- 4. Man, denying the obvious, began to pursue the death principle of life by killing.
- 5. Man, pursuing the death principle, began to attempt to "kill" God by rejecting His "known" truths and refusing to function by gratitude.
- B. Second, his rebellion against the obvious, generated a fundamental core-principle: "argue" about "truth"; don't "yield" to it.
- 1. Paul says that man "became futile in his speculations" (as the NASB translates it).
- a. The claim is complicated somewhat by the translation.
- b. What Paul claimed is that "man" was made "incompetent" in the pursuit of his objectives.
- 1) The word translated "they became futile" is actually a "passive voice" verb which typically indicates "action upon the subject" rather than "action by the subject".
- 2) This means that man's rebellion against the obvious had a built-in backlash that kicked into gear in re-action upon man so that he "was made futile".
- 3) The word "futile" (KJV says "vain") means "incapable of achievement".

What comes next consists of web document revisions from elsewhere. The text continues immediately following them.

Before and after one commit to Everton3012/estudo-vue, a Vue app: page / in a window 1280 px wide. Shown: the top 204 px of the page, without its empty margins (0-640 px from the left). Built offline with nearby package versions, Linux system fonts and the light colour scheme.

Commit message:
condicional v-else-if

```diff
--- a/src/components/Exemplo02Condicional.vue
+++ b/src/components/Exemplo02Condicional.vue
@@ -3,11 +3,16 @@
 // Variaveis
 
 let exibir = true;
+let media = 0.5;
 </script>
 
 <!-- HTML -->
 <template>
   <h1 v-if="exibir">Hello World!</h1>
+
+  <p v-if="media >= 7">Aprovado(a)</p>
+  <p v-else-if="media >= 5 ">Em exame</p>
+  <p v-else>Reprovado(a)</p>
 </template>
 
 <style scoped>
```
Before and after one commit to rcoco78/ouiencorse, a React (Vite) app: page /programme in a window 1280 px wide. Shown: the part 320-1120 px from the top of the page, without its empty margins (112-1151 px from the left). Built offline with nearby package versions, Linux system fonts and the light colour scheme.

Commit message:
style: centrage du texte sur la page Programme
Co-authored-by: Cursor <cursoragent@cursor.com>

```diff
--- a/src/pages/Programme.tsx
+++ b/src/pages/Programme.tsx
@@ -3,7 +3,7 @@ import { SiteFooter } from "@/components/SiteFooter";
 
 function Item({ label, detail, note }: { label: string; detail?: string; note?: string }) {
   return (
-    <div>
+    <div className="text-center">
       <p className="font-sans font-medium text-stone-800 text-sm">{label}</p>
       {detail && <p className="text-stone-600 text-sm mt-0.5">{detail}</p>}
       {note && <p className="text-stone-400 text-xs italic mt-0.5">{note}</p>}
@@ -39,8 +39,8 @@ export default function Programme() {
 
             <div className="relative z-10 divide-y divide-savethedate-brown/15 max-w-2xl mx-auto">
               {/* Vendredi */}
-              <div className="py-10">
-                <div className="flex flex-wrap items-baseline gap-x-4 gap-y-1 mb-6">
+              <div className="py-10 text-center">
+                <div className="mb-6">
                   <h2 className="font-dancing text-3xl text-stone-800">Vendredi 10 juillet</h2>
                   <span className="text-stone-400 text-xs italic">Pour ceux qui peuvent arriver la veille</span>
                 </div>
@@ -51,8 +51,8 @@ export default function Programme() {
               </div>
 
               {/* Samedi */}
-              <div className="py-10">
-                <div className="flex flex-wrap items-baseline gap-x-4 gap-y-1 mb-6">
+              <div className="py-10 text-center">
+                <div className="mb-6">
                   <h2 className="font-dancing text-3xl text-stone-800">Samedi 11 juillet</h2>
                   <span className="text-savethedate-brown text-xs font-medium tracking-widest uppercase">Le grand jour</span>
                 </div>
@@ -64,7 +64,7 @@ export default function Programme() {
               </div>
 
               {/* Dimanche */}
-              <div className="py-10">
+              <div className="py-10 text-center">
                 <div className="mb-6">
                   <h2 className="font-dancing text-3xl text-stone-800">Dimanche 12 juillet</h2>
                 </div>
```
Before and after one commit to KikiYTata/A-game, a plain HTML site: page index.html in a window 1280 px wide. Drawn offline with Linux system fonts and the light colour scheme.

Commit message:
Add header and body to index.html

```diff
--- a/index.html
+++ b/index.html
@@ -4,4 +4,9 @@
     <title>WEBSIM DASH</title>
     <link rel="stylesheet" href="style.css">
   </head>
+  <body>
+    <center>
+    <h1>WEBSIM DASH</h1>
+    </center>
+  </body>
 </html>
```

- a) This means that man was rendered incompetent in light of his objectives.
- b) The text does not state these "objectives" but we know from the implications in it that man had made it his objective to "live" at the "expense of others".
- c) This is a "death principle" and cannot yield "life", so man's embracing of the principle renders him totally incompetent.
- c. The phrase "in his speculations" actually means "by means of his argumentative mentality".
- 1) The word translated "speculations" actually refers to the way men's minds work as they cast up "argument against argument" [this is illustrated by the New Testament example of the disciples "arguing" with each other over who is the greatest -- each is persuaded of his own superiority and seeks to prove it by countering all of the arguments of the others].
- 2) The point of Paul's use of the term here is that man is faced with the "obvious" but will not embrace it because of its implications, so he "argues" instead of "submitting".
- 3) This is not just one of the things men occasionally do; this is a core characteristic of man now that his whole "being" has been corrupted by rebellion.
- 2. The over-all meaning is that man has been rendered totally incompetent in view of his desire to "live" by means of the incessant arguing against the obvious.
- C. Third, his rebellion against the obvious generated a descending darkness upon his "heart".
- 1. This should not be understood as a consequence of his "argumentative nature"; it is not "third" in consequential order, but "third" in factual order...i.e. Paul is not saying "this led to this, which led, in turn, to this...".
- 2. The New Testament clearly declares that the "argumentative nature" springs from the darkened heart, not vice-versa.
- a. It is always "love" that drives "faith" [see Galatians 5:6].
- b. The darkness of the "heart" simply means that, though the impetus to live was not altered, all of the secondary "servant-values" were and the result is that the "heart" now values objectives which are completely unserviceable in the service of "life" and the "reasonings" which attempt to make them "serviceable" not only "fail" but cloud the issues altogether.
- II. What the Gospel Promises Man: the Creation of a New Heart.